A basic premise governing need-based financial aid programs is that families have the primary responsibility to pay for college costs. Part of this expectation is that students, to the extent that they are able,should help pay for their college expenses. Student employment, both during the academic year and over the summers, can make an important contribution to a student’s financial resources.
The chart below, based on one prepared by the financial aid office at the University of Michigan, shows how working a modest number of hours can provide income during the thirty weeks of the academic year.
The rate of pay is based on the current average hourly rate at the University of Michigan for temporary jobs. Hours per Week at $6/hour (Academic Year) 8 hours $1,440 12 hours $2,160 15 hours $2,70015 Since most college-bound students’ dot-com stock options have yet to vest, or worse yet, have already tanked, many students will find it necessary to work while attending college.

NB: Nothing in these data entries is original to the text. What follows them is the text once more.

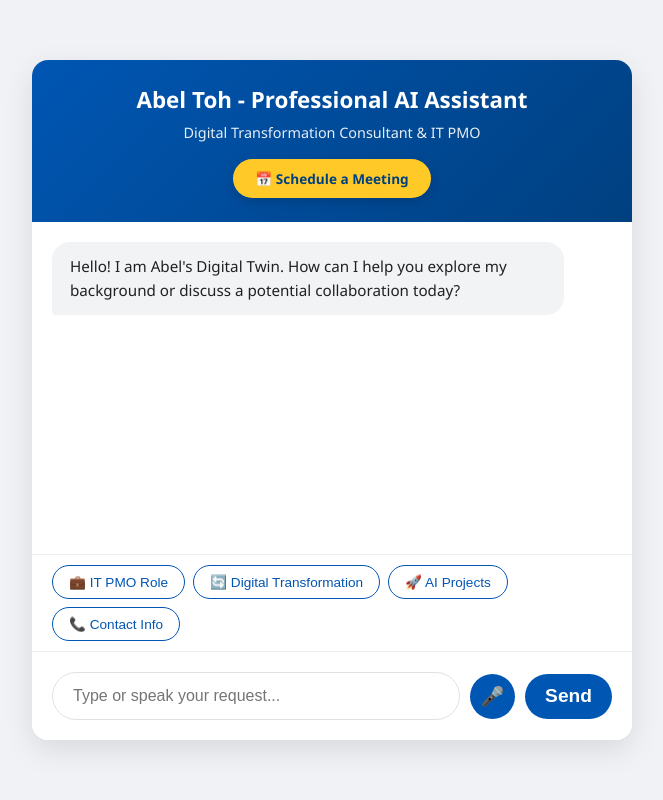
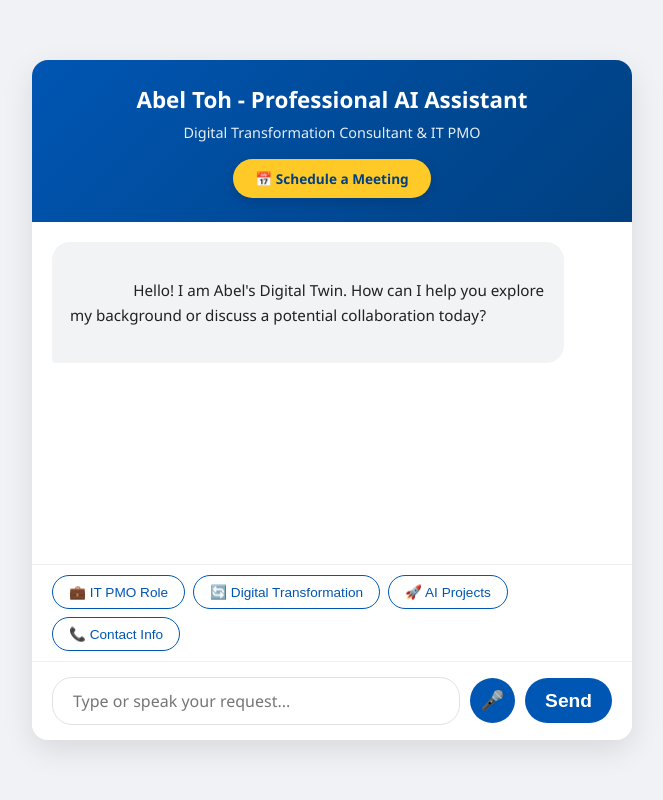
Before and after one commit to Abel-lab-dot/Personal-Agentic-AI, a Flask app: page / in a window 1280 px wide. Shown: the whole page, without its empty margins (308-971 px from the left). Run offline with Flask 3, Linux system fonts and the light colour scheme.

Commit message:
index.html

```diff
--- a/templates/index.html
+++ b/templates/index.html
@@ -78,6 +78,9 @@
             max-width: 85%;
             line-height: 1.6;
             font-size: 0.95rem;
+            /* PRESERVE NEW LINES */
+            white-space: pre-wrap;
+            word-wrap: break-word;
         }
         .message.user {
             background-color: #0056b3;
@@ -119,18 +122,24 @@
 
         .input-container {
             display: flex;
-            padding: 20px;
+            padding: 15px 20px;
             border-top: 1px solid #eee;
             background-color: #fff;
-            align-items: center;
+            align-items: flex-end; /* Align icons to the bottom of the growing textarea */
         }
-        .input-container input {
+
+        /* UPDATED TO TEXTAREA */
+        .input-container textarea {
             flex-grow: 1;
-            padding: 14px 20px;
+            padding: 12px 20px;
             border: 1px solid #dfe1e5;
-            border-radius: 30px;
+            border-radius: 20px;
             font-size: 1rem;
             outline: none;
+            resize: none;
+            max-height: 150px;
+            font-family: inherit;
+            line-height: 1.4;
         }
 
         .icon-btn {
@@ -148,6 +157,7 @@
             font-size: 1.2rem;
             transition: all 0.3s ease;
             flex-shrink: 0;
+            margin-bottom: 2px;
         }
 
         #mic-button.listening {
@@ -193,7 +203,7 @@
         </div>
 
         <div class="input-container">
-            <input type="text" id="user-input" placeholder="Type or speak your request...">
+            <textarea id="user-input" placeholder="Type or speak your request..." rows="1"></textarea>
             <button id="mic-button" class="icon-btn" title="Speak">🎤</button>
             <button id="send-button" class="icon-btn">Send</button>
         </div>
@@ -208,14 +218,27 @@
             const quickActions = document.getElementById('quick-actions');
 
             let currentAudio = null;
-            let voiceEnabled = false; // Flag to determine if we should call ElevenLabs
+            let voiceEnabled = false;
 
-            // --- ELEVENLABS LOGIC (Separate from Typing) ---
+            // --- AUTO-EXPAND TEXTAREA ---
+            userInput.addEventListener('input', function() {
+                this.style.height = 'auto';
+                this.style.height = (this.scrollHeight) + 'px';
+
+                if (this.value.length > 0) {
+                    quickActions.style.opacity = '0';
+                    setTimeout(() => { if(this.value.length > 0) quickActions.style.display = 'none'; }, 300);
+                } else {
+                    quickActions.style.display = 'flex';
+                    setTimeout(() => { quickActions.style.opacity = '1'; }, 10);
+                }
+            });
+
+            // --- ELEVENLABS LOGIC ---
             async function playVoiceResponse(text) {
                 if (!voiceEnabled) return;
-
                 const XI_API_KEY = "sk_719371abb3b90aaa5cd8945ec76a7015b826dbf77c84a21c";
-                const VOICE_ID = "pNInz6obpgDQGcFmaJgB"; // Adam
+                const VOICE_ID = "pNInz6obpgDQGcFmaJgB";
 
                 const cleanText = text.replace(/<\/?[^>]+(>|$)/g, "").trim();
                 if (!cleanText) return;
@@ -247,7 +270,7 @@
                 recognition.lang = 'en-US';
 
                 micButton.addEventListener('click', () => {
-                    voiceEnabled = true; // Turn on voice for this interaction
+                    voiceEnabled = true;
                     recognition.start();
                 });
 
@@ -261,18 +284,23 @@
 
             // --- UI HANDLERS ---
             sendButton.addEventListener('click', () => { voiceEnabled = false; sendMessage(); });
-            userInput.addEventListener('keypress', (e) => { if (e.key === 'Enter') { voiceEnabled = false; sendMessage(); } });
-            window.handleAction = (query) => { voiceEnabled = false; userInput.value = query; sendMessage(); };
 
-            userInput.addEventListener('input', () => {
-                if (userInput.value.length > 0) {
-                    quickActions.style.opacity = '0';
-                    setTimeout(() => { if(userInput.value.length > 0) quickActions.style.display = 'none'; }, 300);
-                } else {
-                    quickActions.style.display = 'flex';
-                    setTimeout(() => { quickActions.style.opacity = '1'; }, 10);
+            // SMART KEYBOARD HANDLING
+            userInput.addEventListener('keydown', (e) => {
+                if (e.key === 'Enter' && !e.shiftKey) {
+                    e.preventDefault(); // Prevents new line
+                    voiceEnabled = false;
+                    sendMessage();
                 }
+                // Shift + Enter stays as default behavior (new line)
             });
+
+            window.handleAction = (query) => {
+                voiceEnabled = false;
+                userInput.value = query;
+                userInput.style.height = 'auto';
+                sendMessage();
+            };
 
             // --- CORE CHAT & STREAMING LOGIC ---
             async function sendMessage() {
@@ -281,7 +309,9 @@
 
                 if (currentAudio) currentAudio.pause();
                 appendMessage(message, 'user');
+
                 userInput.value = '';
+                userInput.style.height = 'auto'; // Reset height after send
                 quickActions.style.display = 'none';
 
                 const botMessageElement = appendMessage('...', 'bot');
@@ -299,7 +329,7 @@
 
                     let queue = "";
                     let isTyping = false;
-                    let fullTextForVoice = ""; // Accumulate for ElevenLabs
+                    let fullTextForVoice = "";
 
                     async function processQueue() {
                         if (isTyping || queue.length === 0) return;
@@ -329,11 +359,10 @@
                         if (done) break;
                         const chunk = decoder.decode(value, { stream: true });
                         queue += chunk;
-                        fullTextForVoice += chunk; // Save text for voice
+                        fullTextForVoice += chunk;
                         processQueue();
                     }
 
-                    // Only trigger voice once the response is complete to keep logic separate
                     if (voiceEnabled) playVoiceResponse(fullTextForVoice);
 
                 } catch (error) {
```
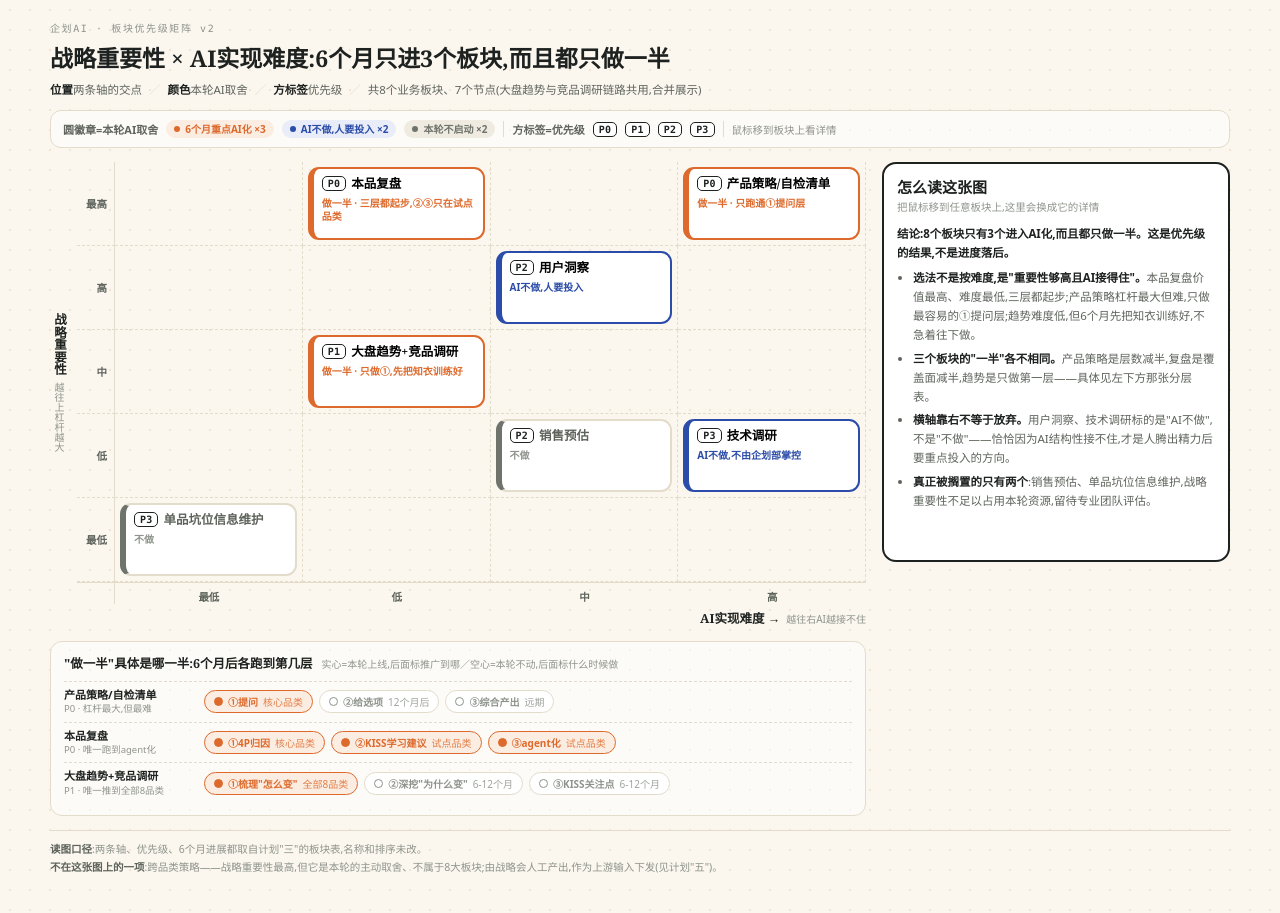
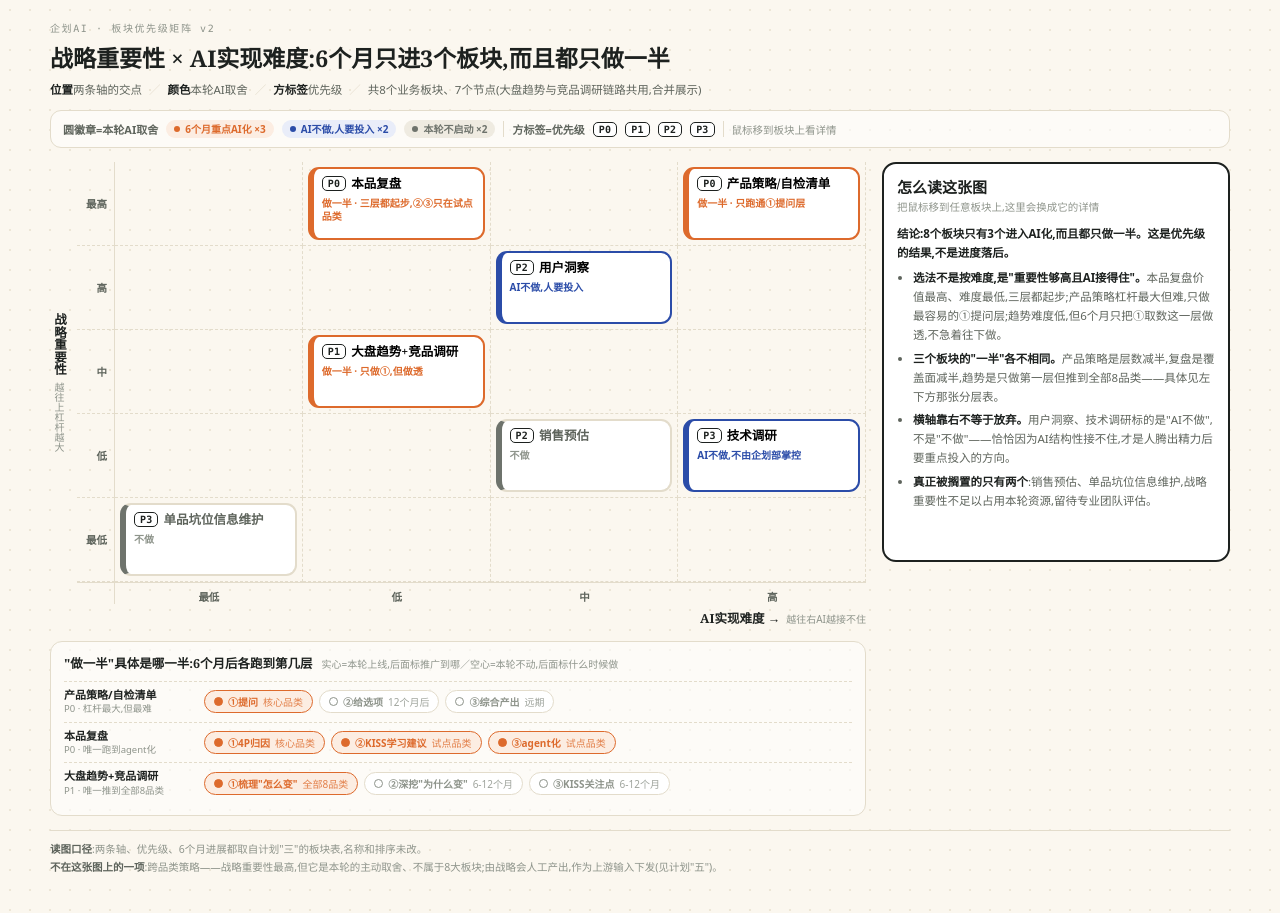
Before and after one commit to luyichen1121/merchandising_ai_luyi_20260726, a plain HTML site: page priority-matrix.html in a window 1280 px wide. Drawn offline with Linux system fonts and the light colour scheme.

Commit message:
更新两页:交付物逻辑图 v11、趋势板块外部专家协作方案
- 交付物逻辑图:数据输入补充外部趋势与竞品结构化结果;规则/结论层加入专家交回的看数逻辑;Skill 拆分为趋势数据结构化 + 趋势洞察生成
- 优先级矩阵:趋势板块改为"只做①但做透",明确三段分开采购与逻辑必回流原则

Co-Authored-By: Claude Opus 5 <noreply@anthropic.com>

```diff
--- a/priority-matrix.html
+++ b/priority-matrix.html
@@ -221,7 +221,7 @@
           <div class="cell">
             <button class="node hot" data-k="td">
               <span class="top"><span class="p">P1</span><span class="nm">大盘趋势+竞品调研</span></span>
-              <span class="st">做一半 · 只做①,先把知衣训练好</span>
+              <span class="st">做一半 · 只做①,但做透</span>
             </button>
           </div>
           <div class="cell"></div>
@@ -318,8 +318,8 @@
     '<div class="hint">' +
     '<b>结论:8个板块只有3个进入AI化,而且都只做一半。这是优先级的结果,不是进度落后。</b>' +
     '<ul>' +
-    '<li><b>选法不是按难度,是"重要性够高且AI接得住"。</b>本品复盘价值最高、难度最低,三层都起步;产品策略杠杆最大但难,只做最容易的①提问层;趋势难度低,但6个月先把知衣训练好,不急着往下做。</li>' +
-    '<li><b>三个板块的"一半"各不相同。</b>产品策略是层数减半,复盘是覆盖面减半,趋势是只做第一层——具体见左下方那张分层表。</li>' +
+    '<li><b>选法不是按难度,是"重要性够高且AI接得住"。</b>本品复盘价值最高、难度最低,三层都起步;产品策略杠杆最大但难,只做最容易的①提问层;趋势难度低,但6个月只把①取数这一层做透,不急着往下做。</li>' +
+    '<li><b>三个板块的"一半"各不相同。</b>产品策略是层数减半,复盘是覆盖面减半,趋势是只做第一层但推到全部8品类——具体见左下方那张分层表。</li>' +
     '<li><b>横轴靠右不等于放弃。</b>用户洞察、技术调研标的是"AI不做",不是"不做"——恰恰因为AI结构性接不住,才是人腾出精力后要重点投入的方向。</li>' +
     '<li><b>真正被搁置的只有两个</b>:销售预估、单品坑位信息维护,战略重要性不足以占用本轮资源,留待专业团队评估。</li>' +
     '</ul></div>';
@@ -354,18 +354,18 @@
       skills:[['4P归因初稿生成','6个月内·三层共用']]
     },
     td:{ tone:'hot', p:'P1', nm:'大盘趋势+竞品调研',
-      meta:'输出层+方法论层　·　Claude Sonnet 5,标准effort　·　两个业务链路共用,合并为一个节点',
+      meta:'输出层+方法论层　·　Claude Sonnet 5,标准effort　·　8个板块里唯一能让外部专家深度参与',
       out:'4P原因 + 排序后的KISS关注点',
       imp:['中','辅助信息,可晚于P0启动'],
-      diff:['低','挖原因、排序、结合本品出关注点都是强项,取数交给知衣'],
-      six:'<b>做一半。</b>只做①:配件品类先试出稳定的提问方法,整理成规则手册同步给其他品类,推到全部8个品类。②③排在6-12个月——①还在摸索时做②③,只会把不准的数据包装得更像结论。',
+      diff:['低','6个月内Claude只做清洗逻辑的Skill化,取数和清洗本身外包;②③挖原因、排序是强项,但排在6-12个月'],
+      six:'<b>做一半。</b>只做①,但做透:第1个月定型取数路径,2-3个月试点跑通并收回看数逻辑,4-6个月8个品类逻辑全沉淀、通用部分Skill化。②③排在6-12个月——①还在摸索时做②③,只会把不准的数据包装得更像结论。',
       layers:[
-        [1,'①按框架梳理"怎么变"','全部8品类','<b>入</b>知衣的趋势和竞品数据,核心动作是人调教知衣的AI,Claude不参与　<b>出</b>各维度分项结论:变了什么、变了多少。没有复核、没有原因、没有排序'],
-        [0,'②复核+深挖"为什么变"','6-12个月','<b>入</b>①的分项结论(手动下载)+跨部门复盘材料+情报通人工拉的数　<b>出</b>先复核再按4P挖原因;挖不动的列成下钻问题,走本品复盘那套分发机制'],
+        [1,'①按框架梳理"怎么变"','全部8品类','<b>入</b>大盘趋势+竞品数据,不用本品数据;优先走API打通(知衣、情报通),专家按取数框架清洗梳理两块,并补采工具方覆盖不到的(小红书内容、竞品页面销量)　<b>出</b>各维度分项结论:变了什么、变了多少。只有事实,没有原因和排序'],
+        [0,'②深挖"为什么变"','6-12个月','<b>入</b>①的分项结论+飞书会议纪要+跨部门复盘材料　<b>出</b>按4P挖原因,和本品复盘同一套模型;挖不动的列成下钻问题,走复盘那套分发机制'],
         [0,'③本品KISS关注点','6-12个月','<b>入</b>②的原因+本品类数据+趋势规则手册　<b>出</b>按重要性排序的该跟什么、该停什么;汇入当季策略建议方向,不进自检清单']
       ],
-      note:'<b>两个风险提前标出</b>:①知衣关键数字曾偏差近3倍,重要结论落地前用情报通或跨部门材料对一下;②只能用它自己的工具,"调教+手动下载"这段人工长期省不掉,能不能升级成数据直连不由我们掌控。第1个月内定采买等级,并确认报告能不能结构化导出。',
-      skills:[['趋势洞察生成','6-12个月']]
+      note:'<b>三段分开采购</b>:数据向工具方买(API或数据合作)、清洗梳理向专家买、判断自己留。不按标准席位版采买知衣——内嵌AI智能化不足。<b>原则</b>:执行可外包,逻辑必回流,判断自留——专家要把8个品类的看数逻辑作为交付物交回,小组长验收可用性、负责人拍板入库。<b>三条不让</b>:账号在我方、判断标准不出门、清洗逻辑必须交回。',
+      skills:[['趋势数据结构化','4-6个月·逻辑回流后'],['趋势洞察生成','6-12个月']]
     },
     ui:{ tone:'hum', p:'P2', nm:'用户洞察',
       meta:'方法论层+输出层　·　Claude Sonnet 5,标准effort',
```
Also changed, not shown: index.html (+5 -5 lines).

Parents concerned that work will interfere with a child’s studies should remember the adage “if you want something done right, give it to a busy person.” According to William DeJong, Ph.D., director of the U.S. Department of Education’s Higher Education Center for Alcohol and Other Drug Prevention, most students have a great deal of free time on their hands.